The musical part of the film has some lavish musical numbers that appear very typical of Ziegfeld's productions, although the famous showman had nothing to do with this movie. Besides the pre-Busby Berkeley dances in which the people in the chorus descend a staircase and then proceed to dance on the stage in a straight line with the camera either focusing on the dancer's feet or costumes but seldom both, there are some rather inventive numbers. One involves the dancers performing with some giant pinwheels raised in the background. Another one has the performers dressed as spiders that first sing while raised on a giant spider web, then some of them climb down and perform the rest of the act on stage. The odd staging and costumes in the musical numbers just add to the surrealistic mood of Gabbo's growing insanity.

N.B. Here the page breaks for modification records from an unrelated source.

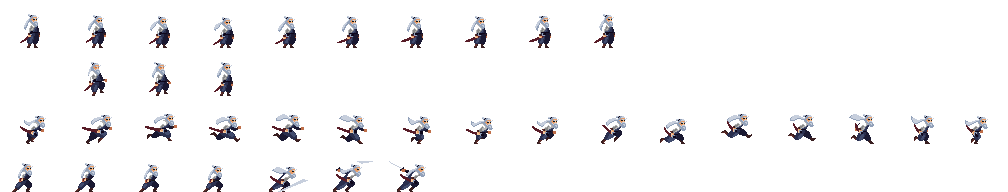
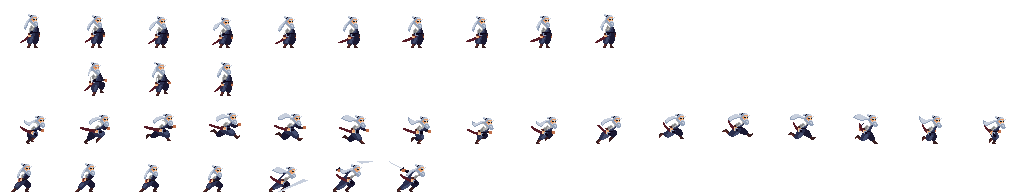
Init do Jogo

diff --git a/jogo.c b/jogo.c
@@ -6,20 +6,40 @@
 
 
 void InitJogo(VariveisGerais *geral, VariveisJogo *jogo, TAMANHOS tamanhos){
-    geral->jogador = geral->jogador = (Player){100,
+    
+    geral->jogador = (Player){100,
          3,
         (float)tamanhos.tamanho_bloco[0]/tamanhos.tamanho_jogador[0]*3,
-        (SDL_FRect){100, 100, tamanhos.tamanho_jogador[0], tamanhos.tamanho_jogador[1]}};
+    };
+
+    jogo->jogador = InitPlayer(
+    geral->renderizador, 
+    (SDL_FRect){100,100,tamanhos.tamanho_jogador[0],tamanhos.tamanho_jogador[1]},
+    (SDL_FRect){100,100,tamanhos.tamanho_jogador[0]/2,tamanhos.tamanho_jogador[1]*((float)2/3)},
+    "C:/Users/17898981/projetos/Teste_SDL3/assets/images/entities/player/Samurai.png"
+    );
 
     jogo->cor_fundo = (SDL_Color)AZUL;
     jogo->velocidade_jogador_x = 0;
     jogo->velocidade_jogador_y = 0;
-    memset(jogo->mapa,1,sizeof(jogo->mapa));
+    memset(jogo->mapa,0,sizeof(jogo->mapa));
 
-    for(int i = 0; i < TamanhosMapaX; i++) printf("%d", jogo->mapa[i][0]);
+    //for(int i = 0; i < TamanhosMapaX; i++) printf("%d", jogo->mapa[i][0]);
+}
 
+void CalcularJogo(VariveisGerais *geral, VariveisJogo *jogo, TAMANHOS tamanhos){
+    // a fazer
+    tamanhos->tamanho_jogador[0]/ (float)64 / 640; 
+    tamanhos->tamanho_jogador[1]/ (float)48 / 360 ;  
 
-
+    float x = tamanhos.tamanho_tela[0] * ( (double)jogo->jogador.retangulo_coli.x/tamanhos.tamanho_tela[0] );
+    float y = tamanhos.tamanho_tela[1] * ( (double)jogo->jogador.retangulo_coli.y/tamanhos.tamanho_tela[1] );
+    jogo->jogador = InitPlayer(
+    geral->renderizador, 
+    (SDL_FRect){x,y,tamanhos.tamanho_jogador[0],tamanhos.tamanho_jogador[1]},
+    (SDL_FRect){x,y,tamanhos.tamanho_jogador[0]/2,tamanhos.tamanho_jogador[1]*((float)2/3)},
+    "C:/Users/17898981/projetos/Teste_SDL3/assets/images/entities/player/Samurai.png"
+    );
 }
 
 void CenaJogoLoop(VariveisGerais *geral, VariveisJogo *jogo)
@@ -58,8 +78,8 @@ void CenaJogoLoop(VariveisGerais *geral, VariveisJogo *jogo)
     if (jogo->velocidade_jogador_y > 0 && jogo->velocidade_jogador_y < 0.5)
         jogo->velocidade_jogador_y = 0;
 
-    geral->jogador.retangulo.x += jogo->velocidade_jogador_x;
-    geral->jogador.retangulo.y += jogo->velocidade_jogador_y;
+    jogo->jogador.retangulo_coli.x += jogo->velocidade_jogador_x;
+    jogo->jogador.retangulo_coli.y += jogo->velocidade_jogador_y;
 
     if (jogo->velocidade_jogador_x < 0)
         jogo->velocidade_jogador_x += 0.3;
@@ -79,5 +99,19 @@ void CenaJogoDesenhar(VariveisGerais *geral, VariveisJogo *jogo)
 
     // player
     SDL_SetRenderDrawColor(geral->renderizador, 255, 0, 0, 255);
-    SDL_RenderFillRect(geral->renderizador, &geral->jogador.retangulo);
+    SDL_RenderFillRect(geral->renderizador, &jogo->jogador.retangulo_coli);
+}
+
+PlayerInJogo InitPlayer(SDL_Renderer *renderizador, SDL_FRect retangulo_img, SDL_FRect retangulo_coli,  char *img){
+    PlayerInJogo player = {
+    100.0,
+    3,
+    (float)retangulo_coli.w/48,
+    retangulo_img,
+    retangulo_coli,
+    retangulo_coli,
+    retangulo_coli,
+    IMG_LoadTexture(renderizador, img)};
+    return player;
+
 }

diff --git a/jogo.h b/jogo.h
@@ -4,13 +4,19 @@
 
 #define TamanhosMapaX 512
 #define TamanhosMapaY 128
+#define medida_img_x
+#define medida_img_y
 
 typedef struct PlayerInJogo
 {
-    int vida;
+    float vida;
     int coracoes;
     float velocidade;
-    SDL_FRect retangulo;
+    SDL_FRect retangulo_img;
+    SDL_FRect retangulo_coli;
+    SDL_FRect retangulo_coli_h;
+    SDL_FRect retangulo_coli_v;
+    SDL_Texture *sprites_atlas;
 }PlayerInJogo;
 
 typedef struct VariveisJogo
@@ -19,13 +25,16 @@ typedef struct VariveisJogo
     int velocidade_jogador_x;
     int velocidade_jogador_y;
     uint8_t mapa[TamanhosMapaX][TamanhosMapaY];
-    PlayerinJogo jogodor;
+    PlayerInJogo jogador;
 } VariveisJogo;
 
 
 
 void InitJogo(VariveisGerais *geral, VariveisJogo *jogo, TAMANHOS tamanhos);
+void CalcularJogo(VariveisGerais *geral, VariveisJogo *jogo, TAMANHOS tamanhos);
 void CenaJogoLoop(VariveisGerais *geral, VariveisJogo *jogo);
 void CenaJogoDesenhar(VariveisGerais *geral, VariveisJogo *jogo);
+
+PlayerInJogo InitPlayer(SDL_Renderer *renderizador, SDL_FRect retangulo_img, SDL_FRect retangulo_coli,  char *img);
 
 #endif // JOGO_H_INCLUDED

diff --git a/gerais.c b/gerais.c
@@ -59,8 +59,8 @@ void GetTamanhos(TAMANHOS *tamanhos)
     tamanhos->tamanho_bloco[0]      = tamanhos->tamanho_tela[0] * (float)64 / 640;
     tamanhos->tamanho_bloco[1]      = tamanhos->tamanho_tela[1] * (float)64 / 360;
 
-    tamanhos->tamanho_jogador[0]    = tamanhos->tamanho_tela[0] * (float)36 / 640;
-    tamanhos->tamanho_jogador[1]    = tamanhos->tamanho_tela[1] * (float)36 / 360;
+    tamanhos->tamanho_jogador[0]    = tamanhos->tamanho_tela[0] * (float)64 / 640;
+    tamanhos->tamanho_jogador[1]    = tamanhos->tamanho_tela[1] * (float)48 / 360;
 
     tamanhos->tamanho_inimigo1[0]   = tamanhos->tamanho_tela[0] * (float)36 / 640;
     tamanhos->tamanho_inimigo1[1]   = tamanhos->tamanho_tela[1] * (float)36 / 360;

diff --git a/gerais.h b/gerais.h
@@ -99,7 +99,6 @@ typedef struct Player
     int vida;
     int coracoes;
     float velocidade;
-    SDL_FRect retangulo;
 } Player;
 
 // Structs especicas para organizar dados

diff --git a/main.c b/main.c
@@ -74,6 +74,7 @@ int main(void)
             geral.troca_reso = false;
             InitMenu(&geral, &menu, tamanhos);
             InitPause(&geral, &pause, tamanhos);
+            CalcularJogo(&geral, &jogo, tamanhos);
         }
 
         // Limpar a Tela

It seems that since Otto's speech and motion are not figments of Gabbo's imagination, that perhaps Otto's personality is the "human side" of Gabbo. Otto is what Gabbo would be like if he was less self-involved. Mary seems to hint at this several times early in the film when she says that the only kind words Gabbo ever said to her came from Otto. At the end of the film, after Mary makes clear to Gabbo she will never return to him and why, Otto never moves or speaks again. It is as though Otto's lifelessness shows that any remaining humanity in Gabbo has burned out for good. Erich Von Stroheim was particularly good as Gabbo. Being both a director and an actor himself in both the silent and talking era might have helped him in this. If you are interested in obscure early talkies, I'm sure you'll like this movie. Just be prepared for the less than stellar audio and video quality. This movie has not been restored, so you have to deal with the typical technical problems of the early talkie era."